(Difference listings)
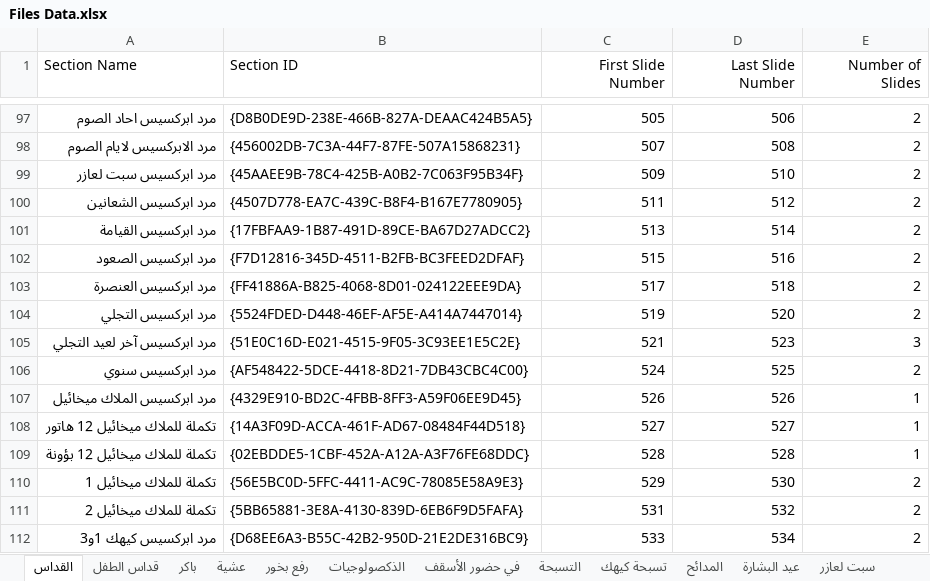
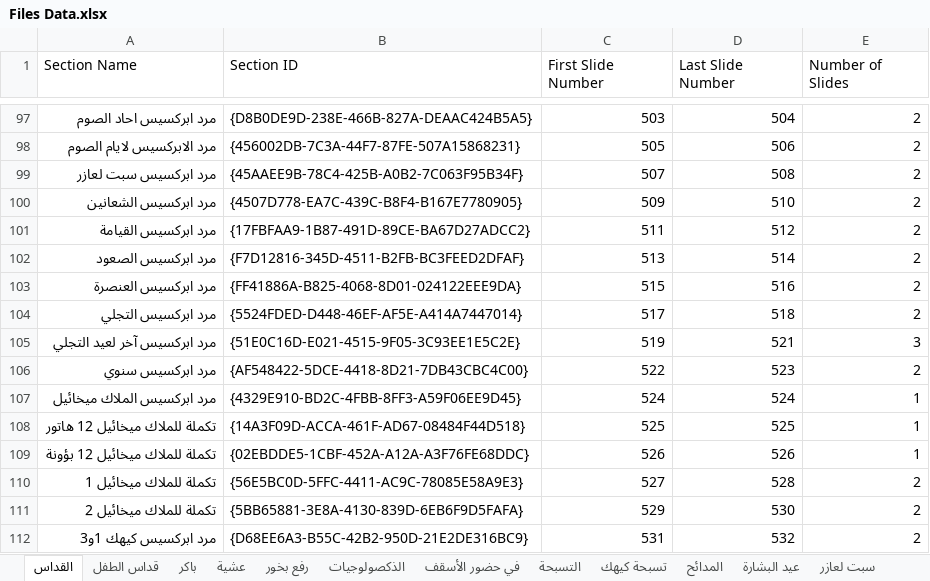
Before and after one commit to johnwassfy/St.Mary-Maadi-Liturgies, an Excel workbook: Files Data.xlsx, sheet القداس, drawn as a sheet; only a part is shown, gaps mark what is left out; values as stored, in another font and other column widths than the file's, no borders; the diff covers the shown part only; the diff names each change by its address in the sheet, - before the commit and + after, or states it on an @@ line.

```diff
--- a/Files Data.xlsx (sheet القداس)
+++ b/Files Data.xlsx (sheet القداس)
-C1:E1 alignment: right
+C1:E1 alignment: left
-C97 (First Slide Number): 505
+C97 (First Slide Number): 503
-D97 (Last Slide Number): 506
+D97 (Last Slide Number): 504
-C98 (First Slide Number): 507
+C98 (First Slide Number): 505
-D98 (Last Slide Number): 508
+D98 (Last Slide Number): 506
-C99 (First Slide Number): 509
+C99 (First Slide Number): 507
-D99 (Last Slide Number): 510
+D99 (Last Slide Number): 508
-C100 (First Slide Number): 511
+C100 (First Slide Number): 509
-D100 (Last Slide Number): 512
+D100 (Last Slide Number): 510
-C101 (First Slide Number): 513
+C101 (First Slide Number): 511
-D101 (Last Slide Number): 514
+D101 (Last Slide Number): 512
-C102 (First Slide Number): 515
+C102 (First Slide Number): 513
-D102 (Last Slide Number): 516
+D102 (Last Slide Number): 514
-C103 (First Slide Number): 517
+C103 (First Slide Number): 515
-D103 (Last Slide Number): 518
+D103 (Last Slide Number): 516
-C104 (First Slide Number): 519
+C104 (First Slide Number): 517
-D104 (Last Slide Number): 520
+D104 (Last Slide Number): 518
-C105 (First Slide Number): 521
+C105 (First Slide Number): 519
-D105 (Last Slide Number): 523
+D105 (Last Slide Number): 521
-C106 (First Slide Number): 524
+C106 (First Slide Number): 522
-D106 (Last Slide Number): 525
+D106 (Last Slide Number): 523
-C107 (First Slide Number): 526
+C107 (First Slide Number): 524
-D107 (Last Slide Number): 526
+D107 (Last Slide Number): 524
-C108 (First Slide Number): 527
+C108 (First Slide Number): 525
-D108 (Last Slide Number): 527
+D108 (Last Slide Number): 525
-C109 (First Slide Number): 528
+C109 (First Slide Number): 526
-D109 (Last Slide Number): 528
+D109 (Last Slide Number): 526
-C110 (First Slide Number): 529
+C110 (First Slide Number): 527
-D110 (Last Slide Number): 530
+D110 (Last Slide Number): 528
-C111 (First Slide Number): 531
+C111 (First Slide Number): 529
-D111 (Last Slide Number): 532
+D111 (Last Slide Number): 530
-C112 (First Slide Number): 533
+C112 (First Slide Number): 531
-D112 (Last Slide Number): 534
+D112 (Last Slide Number): 532
```
Also changed, not shown: 24 added rows, 23 removed rows and 761 edited cells elsewhere in this sheet, sheet المدائح, sheet تسبحة كيهك, sheet قداس الطفل, sheet التسبحة, sheet الذكصولوجيات, sheet رفع بخور, Tables.xlsx, layout_slides.xlsx, 9 other files.
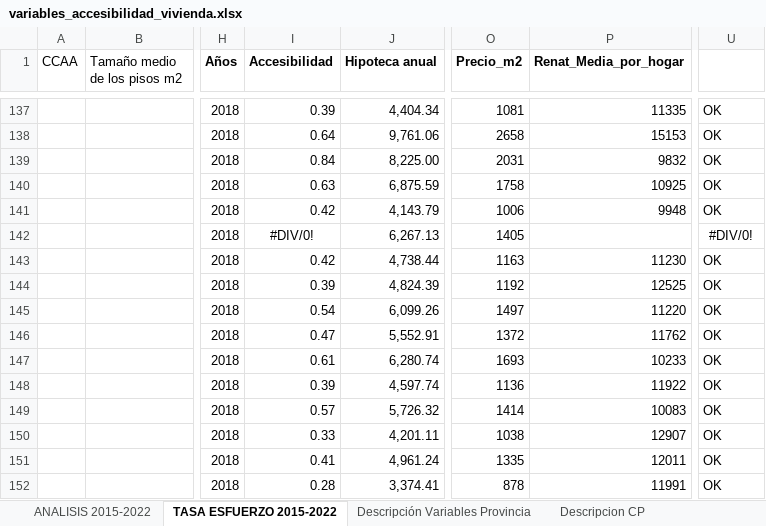
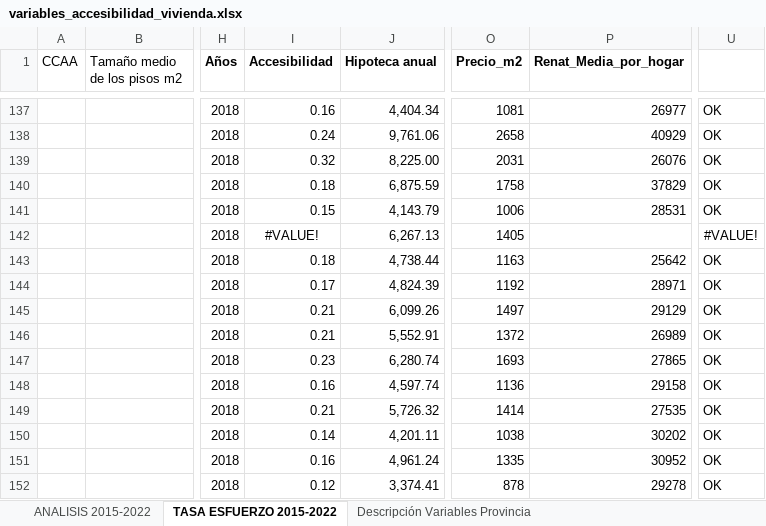
Before and after one commit to marcelcacua/TFG-Marcel-Cacua, an Excel workbook: variables_accesibilidad_vivienda.xlsx, sheet TASA ESFUERZO 2015-2022, drawn as a sheet; only a part is shown, gaps mark what is left out; values as stored, in another font and other column widths than the file's, no borders; table styles not drawn; the diff covers the shown part only; the diff names each change by its address in the sheet, - before the commit and + after, or states it on an @@ line.

```diff
--- a/variables_accesibilidad_vivienda.xlsx (sheet TASA ESFUERZO 2015-2022)
+++ b/variables_accesibilidad_vivienda.xlsx (sheet TASA ESFUERZO 2015-2022)
-sheet tab: Descripcion CP
-I137 (Accesibilidad): 0.39
+I137 (Accesibilidad): 0.16
-P137 (Renat_Media_por_hogar): 11335
+P137 (Renat_Media_por_hogar): 26977
-I138 (Accesibilidad): 0.64
+I138 (Accesibilidad): 0.24
-P138 (Renat_Media_por_hogar): 15153
+P138 (Renat_Media_por_hogar): 40929
-I139 (Accesibilidad): 0.84
+I139 (Accesibilidad): 0.32
-P139 (Renat_Media_por_hogar): 9832
+P139 (Renat_Media_por_hogar): 26076
-I140 (Accesibilidad): 0.63
+I140 (Accesibilidad): 0.18
-P140 (Renat_Media_por_hogar): 10925
+P140 (Renat_Media_por_hogar): 37829
-I141 (Accesibilidad): 0.42
+I141 (Accesibilidad): 0.15
-P141 (Renat_Media_por_hogar): 9948
+P141 (Renat_Media_por_hogar): 28531
-I142 (Accesibilidad): #DIV/0!
+I142 (Accesibilidad): #VALUE!
-U142: #DIV/0!
+U142: #VALUE!
-I143 (Accesibilidad): 0.42
+I143 (Accesibilidad): 0.18
-P143 (Renat_Media_por_hogar): 11230
+P143 (Renat_Media_por_hogar): 25642
-I144 (Accesibilidad): 0.39
+I144 (Accesibilidad): 0.17
-P144 (Renat_Media_por_hogar): 12525
+P144 (Renat_Media_por_hogar): 28971
-I145 (Accesibilidad): 0.54
+I145 (Accesibilidad): 0.21
-P145 (Renat_Media_por_hogar): 11220
+P145 (Renat_Media_por_hogar): 29129
-I146 (Accesibilidad): 0.47
+I146 (Accesibilidad): 0.21
-P146 (Renat_Media_por_hogar): 11762
+P146 (Renat_Media_por_hogar): 26989
-I147 (Accesibilidad): 0.61
+I147 (Accesibilidad): 0.23
-P147 (Renat_Media_por_hogar): 10233
+P147 (Renat_Media_por_hogar): 27865
-I148 (Accesibilidad): 0.39
+I148 (Accesibilidad): 0.16
-P148 (Renat_Media_por_hogar): 11922
+P148 (Renat_Media_por_hogar): 29158
-I149 (Accesibilidad): 0.57
+I149 (Accesibilidad): 0.21
-P149 (Renat_Media_por_hogar): 10083
+P149 (Renat_Media_por_hogar): 27535
-I150 (Accesibilidad): 0.33
+I150 (Accesibilidad): 0.14
-P150 (Renat_Media_por_hogar): 12907
+P150 (Renat_Media_por_hogar): 30202
-I151 (Accesibilidad): 0.41
+I151 (Accesibilidad): 0.16
-P151 (Renat_Media_por_hogar): 12011
+P151 (Renat_Media_por_hogar): 30952
-I152 (Accesibilidad): 0.28
+I152 (Accesibilidad): 0.12
-P152 (Renat_Media_por_hogar): 11991
+P152 (Renat_Media_por_hogar): 29278
```
Also changed, not shown: 79 edited cells and cell formats elsewhere in this sheet, sheet ANALISIS 2015-2022, hidden cells, 3 other files.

(WHAT YOU WILL DO):
Copy out every line of the data where the word "ESFUERZO" occurs.

(SOLUTION FOR THIS EXERCISE):
Before and after one commit to marcelcacua/TFG-Marcel-Cacua, an Excel workbook: variables_accesibilidad_vivienda.xlsx, sheet TASA ESFUERZO 2015-2022, drawn as a sheet; only a part is shown, gaps mark what is left out; values as stored, in another font and other column widths than the file's, no borders; table styles not drawn; the diff covers the shown part only; the diff names each change by its address in the sheet, - before the commit and + after, or states it on an @@ line.
--- a/variables_accesibilidad_vivienda.xlsx (sheet TASA ESFUERZO 2015-2022)
+++ b/variables_accesibilidad_vivienda.xlsx (sheet TASA ESFUERZO 2015-2022)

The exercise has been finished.